“The idea is to present the information at the point of care. It has the potential to save an enormous amount of money,” said Crane. “We are also factoring in insurance copays and trying to weave our way through the complex logic to help patients make better medical decisions.”

Recounting his experience and why he joined InteliSys, Crane noted among his achievements that he had and his innovation team at Allscripts built the first iPad products that could work with EHRs.

Allscripts Remote was designed to address the needs of healthcare providers when they are outside the office and on call, such as look up a patient’s chart, write prescriptions and send them to a pharmacy, jot down notes such as patient interactions, check their schedule, and send a copy of a patient’s chart to the ER.

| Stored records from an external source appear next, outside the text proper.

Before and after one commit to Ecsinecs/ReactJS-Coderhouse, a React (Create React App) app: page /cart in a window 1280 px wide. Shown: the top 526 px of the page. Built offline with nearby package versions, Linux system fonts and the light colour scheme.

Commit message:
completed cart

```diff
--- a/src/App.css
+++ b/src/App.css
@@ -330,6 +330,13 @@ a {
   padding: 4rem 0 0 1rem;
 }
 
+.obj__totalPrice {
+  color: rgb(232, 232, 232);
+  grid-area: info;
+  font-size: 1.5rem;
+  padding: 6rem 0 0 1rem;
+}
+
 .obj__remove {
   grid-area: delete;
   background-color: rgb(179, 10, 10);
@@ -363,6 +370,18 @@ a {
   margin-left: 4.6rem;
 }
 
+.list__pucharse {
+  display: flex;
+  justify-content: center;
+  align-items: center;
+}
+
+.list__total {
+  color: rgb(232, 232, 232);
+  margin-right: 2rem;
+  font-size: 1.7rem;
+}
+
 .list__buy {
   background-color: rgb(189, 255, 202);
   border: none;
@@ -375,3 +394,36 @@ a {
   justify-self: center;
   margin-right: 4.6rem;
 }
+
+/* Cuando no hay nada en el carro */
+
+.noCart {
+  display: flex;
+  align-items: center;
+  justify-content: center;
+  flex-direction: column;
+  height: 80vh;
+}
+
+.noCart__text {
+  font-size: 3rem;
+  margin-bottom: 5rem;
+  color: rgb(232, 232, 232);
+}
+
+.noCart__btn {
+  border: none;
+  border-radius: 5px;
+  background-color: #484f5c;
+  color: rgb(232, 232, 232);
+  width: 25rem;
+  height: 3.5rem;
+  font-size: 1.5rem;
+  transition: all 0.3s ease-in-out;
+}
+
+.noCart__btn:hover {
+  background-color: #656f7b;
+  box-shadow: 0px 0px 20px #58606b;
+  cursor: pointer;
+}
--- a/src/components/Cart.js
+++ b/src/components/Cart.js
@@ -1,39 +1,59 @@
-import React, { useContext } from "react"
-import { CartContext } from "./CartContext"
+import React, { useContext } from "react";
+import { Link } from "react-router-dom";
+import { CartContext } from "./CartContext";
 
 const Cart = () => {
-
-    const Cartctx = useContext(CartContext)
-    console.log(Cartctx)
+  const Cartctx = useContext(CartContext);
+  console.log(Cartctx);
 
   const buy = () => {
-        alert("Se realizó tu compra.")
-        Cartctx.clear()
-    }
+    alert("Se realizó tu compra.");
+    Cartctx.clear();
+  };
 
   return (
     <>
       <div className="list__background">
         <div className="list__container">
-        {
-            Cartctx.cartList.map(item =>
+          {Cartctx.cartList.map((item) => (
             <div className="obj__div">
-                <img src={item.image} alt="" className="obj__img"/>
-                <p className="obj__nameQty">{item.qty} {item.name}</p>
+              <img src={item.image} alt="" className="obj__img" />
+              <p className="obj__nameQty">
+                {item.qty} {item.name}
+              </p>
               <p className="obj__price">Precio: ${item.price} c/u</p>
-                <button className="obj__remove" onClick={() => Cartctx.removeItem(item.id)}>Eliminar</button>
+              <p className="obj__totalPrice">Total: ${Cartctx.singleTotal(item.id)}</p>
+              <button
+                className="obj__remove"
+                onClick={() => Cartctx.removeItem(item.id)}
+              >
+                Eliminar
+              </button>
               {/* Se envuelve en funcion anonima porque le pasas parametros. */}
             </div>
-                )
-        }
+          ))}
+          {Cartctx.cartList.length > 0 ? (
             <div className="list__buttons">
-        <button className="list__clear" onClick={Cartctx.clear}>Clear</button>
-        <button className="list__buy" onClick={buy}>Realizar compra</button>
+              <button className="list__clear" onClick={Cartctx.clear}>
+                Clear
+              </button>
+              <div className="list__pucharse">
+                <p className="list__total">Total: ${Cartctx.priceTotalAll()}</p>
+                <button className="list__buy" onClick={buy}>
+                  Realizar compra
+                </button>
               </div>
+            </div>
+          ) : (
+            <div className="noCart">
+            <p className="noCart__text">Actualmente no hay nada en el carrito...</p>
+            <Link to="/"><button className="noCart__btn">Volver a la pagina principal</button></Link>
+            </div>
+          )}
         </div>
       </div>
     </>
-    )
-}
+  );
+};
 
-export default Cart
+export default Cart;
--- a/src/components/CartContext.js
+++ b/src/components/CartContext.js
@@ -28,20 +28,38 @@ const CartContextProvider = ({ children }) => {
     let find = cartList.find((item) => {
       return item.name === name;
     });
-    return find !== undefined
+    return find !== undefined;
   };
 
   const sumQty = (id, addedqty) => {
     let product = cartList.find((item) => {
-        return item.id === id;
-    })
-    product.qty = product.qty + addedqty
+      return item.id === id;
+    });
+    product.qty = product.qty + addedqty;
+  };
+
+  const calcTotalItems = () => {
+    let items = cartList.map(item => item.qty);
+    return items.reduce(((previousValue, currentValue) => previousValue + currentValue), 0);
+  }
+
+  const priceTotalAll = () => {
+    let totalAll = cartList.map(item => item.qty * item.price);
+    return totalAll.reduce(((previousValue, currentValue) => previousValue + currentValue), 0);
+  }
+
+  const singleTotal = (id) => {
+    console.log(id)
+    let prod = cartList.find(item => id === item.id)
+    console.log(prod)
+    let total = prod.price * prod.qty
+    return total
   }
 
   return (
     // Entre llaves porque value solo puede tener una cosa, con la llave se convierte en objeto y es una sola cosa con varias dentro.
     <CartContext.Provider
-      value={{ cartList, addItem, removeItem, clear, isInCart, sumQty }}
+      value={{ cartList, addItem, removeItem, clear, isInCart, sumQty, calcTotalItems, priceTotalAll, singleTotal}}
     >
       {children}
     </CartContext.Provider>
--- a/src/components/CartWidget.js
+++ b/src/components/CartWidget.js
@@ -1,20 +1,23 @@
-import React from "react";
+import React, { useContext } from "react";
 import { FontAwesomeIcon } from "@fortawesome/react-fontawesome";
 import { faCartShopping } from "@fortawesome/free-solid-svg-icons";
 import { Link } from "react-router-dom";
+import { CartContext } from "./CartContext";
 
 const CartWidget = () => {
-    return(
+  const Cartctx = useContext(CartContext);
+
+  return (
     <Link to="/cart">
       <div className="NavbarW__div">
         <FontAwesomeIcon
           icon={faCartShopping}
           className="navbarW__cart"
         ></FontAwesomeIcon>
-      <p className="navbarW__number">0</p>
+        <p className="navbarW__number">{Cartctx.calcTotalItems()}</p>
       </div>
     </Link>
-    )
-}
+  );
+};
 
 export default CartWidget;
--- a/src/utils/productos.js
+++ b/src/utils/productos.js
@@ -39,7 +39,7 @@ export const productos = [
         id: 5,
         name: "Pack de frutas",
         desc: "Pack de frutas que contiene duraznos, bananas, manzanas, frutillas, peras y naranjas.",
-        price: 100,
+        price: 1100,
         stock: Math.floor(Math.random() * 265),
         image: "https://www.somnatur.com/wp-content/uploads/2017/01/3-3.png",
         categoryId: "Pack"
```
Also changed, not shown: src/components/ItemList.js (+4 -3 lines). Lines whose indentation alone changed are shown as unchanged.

“We felt it was critical that the healthcare provider must be able to interact with the patient, not just see what was in the chart,” Crane said. “Allscripts Remote was released with the original iPad in 2009, and was updated for iPad 1 in 2010.”

He also developed a second application for in-office use called Allscripts Wand, released in 2012. It allowed healthcare providers to do what the main EHR application could do, such as enter vitals, allergies, medical history, write orders, among other functions.

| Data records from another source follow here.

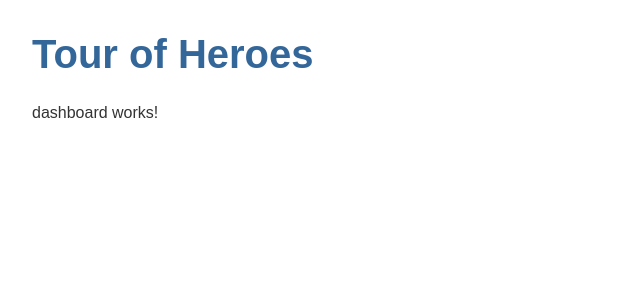
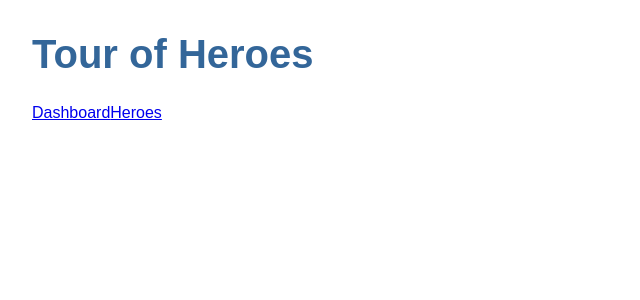
Before and after one commit to Experis-Upskilling-Program/tour-of-heroes, an Angular app: page / in a window 1280 px wide. Before the commit this address led to /dashboard. Shown: the top 300 px of the page, without its empty margins (0-640 px from the left). Built offline with nearby package versions, Linux system fonts and the light colour scheme.

Commit message:
Usando routerlink para crear los botones que navegaráan en la pagina

```diff
--- a/src/app/app-routing.module.ts
+++ b/src/app/app-routing.module.ts
@@ -6,7 +6,7 @@
 
 const routes: Routes = [
   {path: '', redirectTo: '/dashboard', pathMatch: 'full'},
-  {path: 'dashboard', component: DashboardComponent},
+  // {path: 'dashboard', component: DashboardComponent},
   {path: 'heroes', component: HeroesComponent},
   {path:'not-found', component: NotFoundComponent},
   {path: '**', redirectTo: '/not-found', pathMatch: 'full'}
--- a/src/app/app.component.html
+++ b/src/app/app.component.html
@@ -1,3 +1,7 @@
 <h1>{{title}}</h1>
+<nav>
+    <a routerLink="/dashboard">Dashboard</a>
+    <a routerLink="/heroes">Heroes</a>
+</nav>
 <router-outlet></router-outlet>
 <app-messages></app-messages>
```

But Crane said he had an unsatisfied desire to build technologies that could help patients in a meaningful way. 

One challenge that companies seeking to provide greater price transparency for medical procedures have encountered is outdated information. Crane acknowledged it can be a problem. When a brand medication’s patent expires, paving the way for generic alternatives to hit the market, it can take time for insurers to update their formularies. There is a wait for the updated data to move from insurance companies to local EHRs. It can take days or months before all that information is updated.

Photo: Devrimb, Getty Images